call. A blocking operation was interrupted by a call to
||Generic error for
invalid format, bad format.
||Permission denied. An
attempt was made to access a socket in a way forbidden
by its access permissions. An example is using a
broadcast address for "sendto" without
broadcast permission being set using setsockopt
||Bad address. The
system detected an invalid pointer address in
attempting to use a pointer argument of a call. This
error occurs if an program passes an invalid pointer
value, or if the length of the buffer is too small. For
instance, if the length of an argument which is a
struct sockaddr is smaller than sizeof(struct
Some invalid argument was supplied (for example,
specifying an invalid level to the setsockopt
function). In some instances, it also refers to the
current state of the socket - for instance, calling
accept on a socket that is not listening.
||Too many open files.
Too many open sockets. Each implementation may have a
maximum number of socket handles available, either
globally, per process or per thread.
||The IP address
provided is not valid or the host specified by the IP
does not exist.
||Socket operation on a
non-socket. An operation was attempted on something
that is not a socket. Either the socket handle
parameter did not reference a valid socket, or for
select, a member of an fd_set was not valid.
||Address already in
use. Only one usage of each socket address (protocol/IP
address/port) is normally permitted. This error occurs
if a program attempts to bind a socket to an IP
address/port that has already been used for an existing
socket, or a socket that wasn't closed properly, or
one that is still in the process of closing. For server
programs that need to bind multiple sockets to the same
port number, consider using setsockopt(SO_REUSEADDR).
Client programs usually need not call bind at all -
connect will choose an unused port automatically.
requested address. The requested address is not valid
in its context. Normally results from an attempt to
bind to an address that is not valid for the local
machine, or connect/sendto an address or port that is
not valid for a remote machine (e.g. port 0).
||Network is down. A
socket operation encountered a dead network. This could
indicate a serious failure of the network system (the

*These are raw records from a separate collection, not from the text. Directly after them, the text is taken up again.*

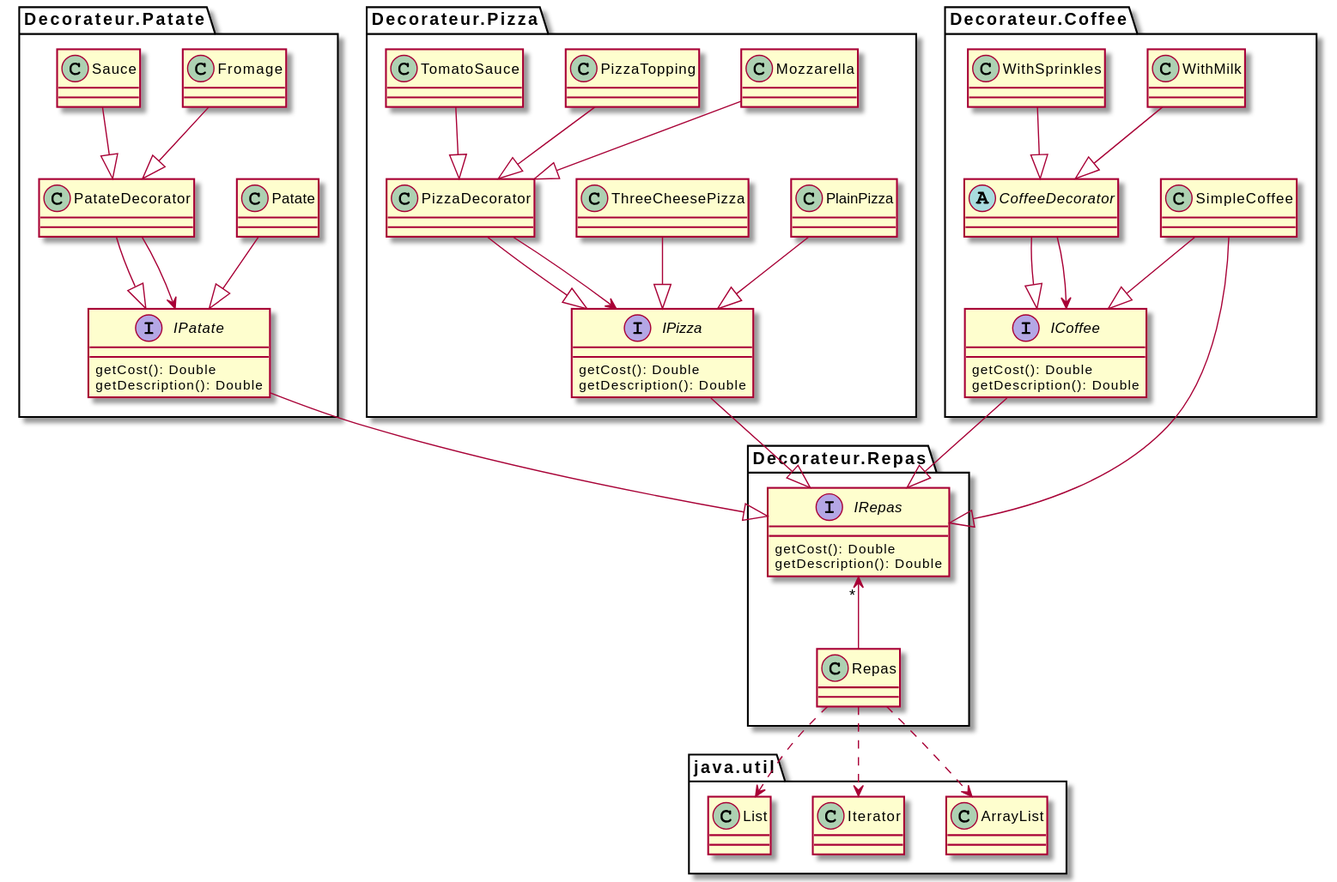
Earlier version of the PlantUML export src/main/java/Decorateur/Repas/README-generated/Diagramme de classe.svg (yvanross/LOG121-C04-decorateur-solution).
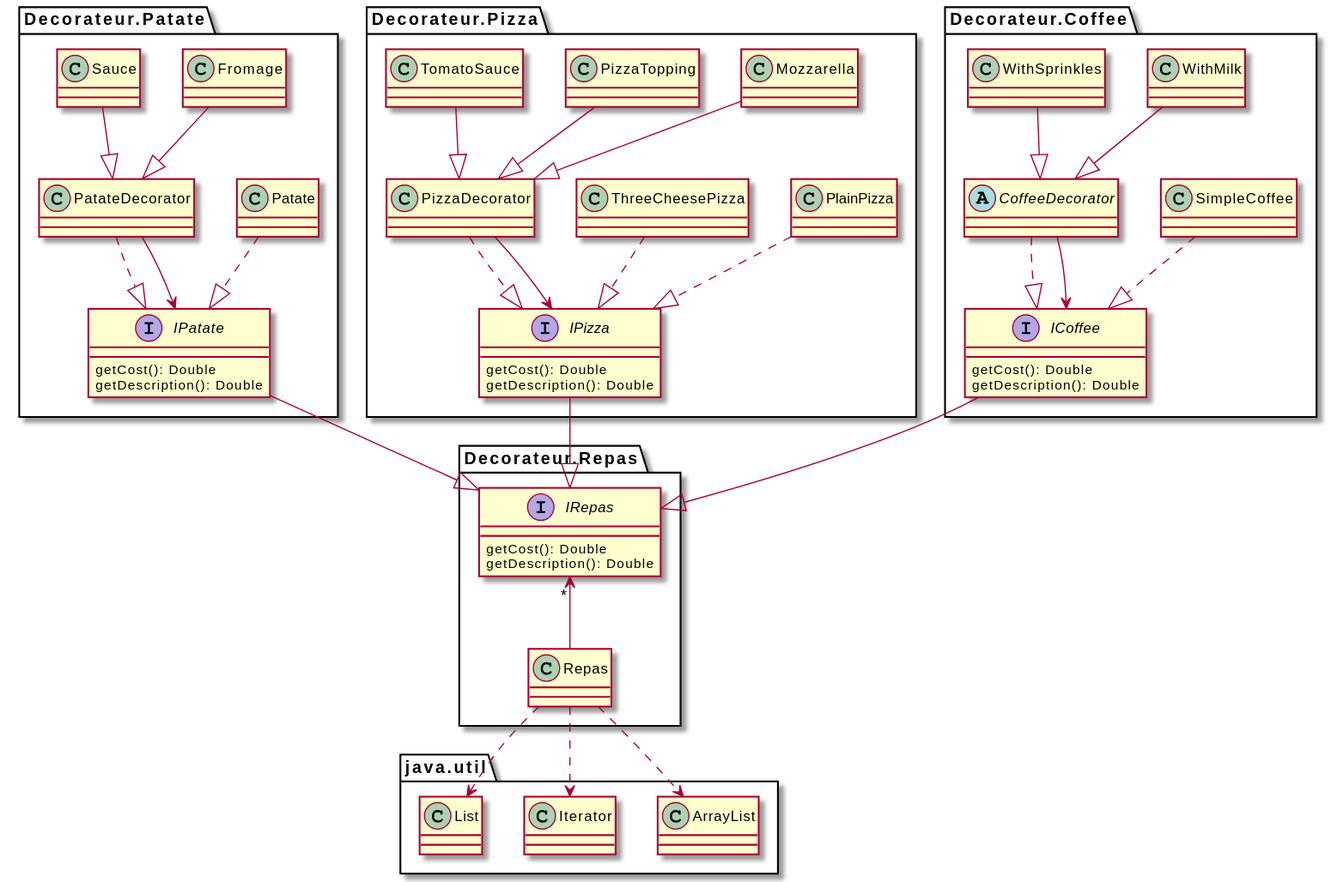
After the change.

What changed in the source:
```diff
@@ -33,20 +33,19 @@
     getCost(): Double
     getDescription(): Double
 }
-Decorateur.Coffee.CoffeeDecorator --|> Decorateur.Coffee.ICoffee
-Decorateur.Coffee.SimpleCoffee --|> Decorateur.Coffee.ICoffee
-Decorateur.Coffee.SimpleCoffee --|> Decorateur.Repas.IRepas
+Decorateur.Coffee.CoffeeDecorator ..|> Decorateur.Coffee.ICoffee
+Decorateur.Coffee.SimpleCoffee ..|> Decorateur.Coffee.ICoffee
 Decorateur.Coffee.WithMilk --|> Decorateur.Coffee.CoffeeDecorator
 Decorateur.Coffee.WithSprinkles --|> Decorateur.Coffee.CoffeeDecorator
 Decorateur.Patate.Fromage --|> Decorateur.Patate.PatateDecorator
-Decorateur.Patate.Patate --|> Decorateur.Patate.IPatate
-Decorateur.Patate.PatateDecorator --|> Decorateur.Patate.IPatate
+Decorateur.Patate.Patate ..|> Decorateur.Patate.IPatate
+Decorateur.Patate.PatateDecorator ..|> Decorateur.Patate.IPatate
 Decorateur.Patate.Sauce --|> Decorateur.Patate.PatateDecorator
 Decorateur.Pizza.Mozzarella --|> Decorateur.Pizza.PizzaDecorator
-Decorateur.Pizza.PizzaDecorator --|> Decorateur.Pizza.IPizza
+Decorateur.Pizza.PizzaDecorator ..|> Decorateur.Pizza.IPizza
 Decorateur.Pizza.PizzaTopping --|> Decorateur.Pizza.PizzaDecorator
-Decorateur.Pizza.PlainPizza --|> Decorateur.Pizza.IPizza
-Decorateur.Pizza.ThreeCheesePizza --|> Decorateur.Pizza.IPizza
+Decorateur.Pizza.PlainPizza ..|> Decorateur.Pizza.IPizza
+Decorateur.Pizza.ThreeCheesePizza ..|> Decorateur.Pizza.IPizza
 Decorateur.Pizza.TomatoSauce --|> Decorateur.Pizza.PizzaDecorator
 Decorateur.Repas.Repas ..> java.util.ArrayList
 Decorateur.Repas.Repas ..> java.util.Iterator
```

protocol stack that the WinSock DLL runs over), the
network interface, or the local network itself.
unreachable. A socket operation was attempted to an
unreachable network. This usually means the local
software knows no route to reach the remote host.
connection on reset. The host you were connected to
crashed and rebooted. May also be returned by
setsockopt if an attempt is made to set SO_KEEPALIVE on
a connection that has already failed.
connection abort. An established connection was aborted
by the software in your host machine, possibly due to a
data transmission timeout or protocol error.
||Connection reset by
peer. An existing connection was forcibly closed by the
remote host. This normally results if the peer program
on the remote host is suddenly stopped, the host is
rebooted, or the remote host used a "hard
close" (see setsockopt for more information on the
SO_LINGER option on the remote socket.)
||Socket is not
connected. A request to send or receive data was
disallowed because the socket is not connected and
(when sending on a datagram socket using sendto) no
address was supplied. Any other type of operation might
also return this error - for example, setsockopt
setting SO_KEEPALIVE if the connection has been
||Cannot send after
socket shutdown. A request to send or receive data was
disallowed because the socket had already been shut
down in that direction with a previous shutdown call.
By calling shutdown a partial close of a socket is
requested, which is a signal that sending or receiving
or both has been discontinued.
||Connection timed out.
A connection attempt failed because the connected party
did not properly respond after a period of time, or
established connection failed because connected host
has failed to respond.
No connection could be made because the target machine
actively refused it. This usually results from trying
to connect to a service that is inactive on the foreign
host - i.e. one with no server program running.
||Specified host name
is too long.
||Host is down. A
socket operation failed because the destination host
was down. A socket operation encountered a dead host.
Networking activity on the local host has not been
initiated. These conditions are more likely to be
indicated by the error WSAETIMEDOUT.
||No route to host. A
socket operation was attempted to an unreachable host.
||Network subsystem is
unavailable. This error is returned by WSAStartup if
the Windows Sockets implementation cannot function at
this time because the underlying system it uses to
provide network services is currently unavailable.
not yet performed. Either the program has not called
WSAStartup or WSAStartup failed. The program may be
accessing a socket which the current active task does
not own (i.e. trying to share a socket between tasks),
or WSACleanup has been called too many times.
||Graceful shutdown in
progress. Returned by recv, WSARecv to indicate the
remote party has initiated a graceful shutdown
||Host not found. No
such host is known. The name is not an official
hostname or alias, or it cannot be found in the
database(s) being queried. This error may also be
returned for protocol and service queries, and means
the specified name could not be found in the relevant
not found. This is usually a temporary error during
hostname resolution and means that the local server did
not receive a response from an authoritative server. A
retry at some time later may be successful.